─── Data to use ───
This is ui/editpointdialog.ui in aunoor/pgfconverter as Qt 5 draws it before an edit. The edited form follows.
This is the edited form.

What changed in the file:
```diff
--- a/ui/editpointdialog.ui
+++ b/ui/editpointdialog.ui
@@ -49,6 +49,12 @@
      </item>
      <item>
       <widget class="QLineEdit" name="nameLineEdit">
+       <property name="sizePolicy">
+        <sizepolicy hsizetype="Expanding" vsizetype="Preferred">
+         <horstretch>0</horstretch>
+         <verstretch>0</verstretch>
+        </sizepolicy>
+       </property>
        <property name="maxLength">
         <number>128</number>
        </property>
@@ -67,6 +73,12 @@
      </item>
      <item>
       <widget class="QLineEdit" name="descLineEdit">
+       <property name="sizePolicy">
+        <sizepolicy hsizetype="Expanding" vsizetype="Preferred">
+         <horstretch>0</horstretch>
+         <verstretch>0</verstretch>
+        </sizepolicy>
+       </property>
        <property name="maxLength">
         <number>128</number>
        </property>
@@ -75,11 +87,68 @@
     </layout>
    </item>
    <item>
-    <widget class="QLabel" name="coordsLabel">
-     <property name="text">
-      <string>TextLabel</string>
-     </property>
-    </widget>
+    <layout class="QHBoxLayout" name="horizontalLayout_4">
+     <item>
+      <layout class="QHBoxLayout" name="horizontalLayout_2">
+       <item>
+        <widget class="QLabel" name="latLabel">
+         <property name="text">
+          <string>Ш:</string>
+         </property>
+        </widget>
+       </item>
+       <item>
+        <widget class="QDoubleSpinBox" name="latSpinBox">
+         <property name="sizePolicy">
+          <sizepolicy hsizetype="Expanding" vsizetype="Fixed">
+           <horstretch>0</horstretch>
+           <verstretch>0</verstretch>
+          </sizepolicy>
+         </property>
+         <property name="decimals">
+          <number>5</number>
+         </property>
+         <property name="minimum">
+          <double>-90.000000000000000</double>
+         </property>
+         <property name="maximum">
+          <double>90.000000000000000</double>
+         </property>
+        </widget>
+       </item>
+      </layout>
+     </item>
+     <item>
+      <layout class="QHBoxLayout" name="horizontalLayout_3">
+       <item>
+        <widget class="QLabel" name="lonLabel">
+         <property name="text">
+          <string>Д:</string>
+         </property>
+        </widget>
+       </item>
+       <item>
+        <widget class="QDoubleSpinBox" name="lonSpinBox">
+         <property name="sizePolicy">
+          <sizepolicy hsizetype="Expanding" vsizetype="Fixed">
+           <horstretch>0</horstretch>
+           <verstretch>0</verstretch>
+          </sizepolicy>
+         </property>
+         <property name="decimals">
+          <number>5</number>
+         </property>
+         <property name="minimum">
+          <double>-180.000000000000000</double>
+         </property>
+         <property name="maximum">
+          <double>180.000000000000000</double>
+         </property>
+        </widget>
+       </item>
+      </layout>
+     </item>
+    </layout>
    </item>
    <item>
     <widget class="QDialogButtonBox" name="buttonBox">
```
───
_What the exercise asks_
Copy out, from the material above, each line where the word "class" is present.

_Answer to this exercise_
       <widget class="QLineEdit" name="nameLineEdit">
       <widget class="QLineEdit" name="descLineEdit">
-    <widget class="QLabel" name="coordsLabel">
+    <layout class="QHBoxLayout" name="horizontalLayout_4">
+      <layout class="QHBoxLayout" name="horizontalLayout_2">
+        <widget class="QLabel" name="latLabel">
+        <widget class="QDoubleSpinBox" name="latSpinBox">
+      <layout class="QHBoxLayout" name="horizontalLayout_3">
+        <widget class="QLabel" name="lonLabel">
+        <widget class="QDoubleSpinBox" name="lonSpinBox">
     <widget class="QDialogButtonBox" name="buttonBox">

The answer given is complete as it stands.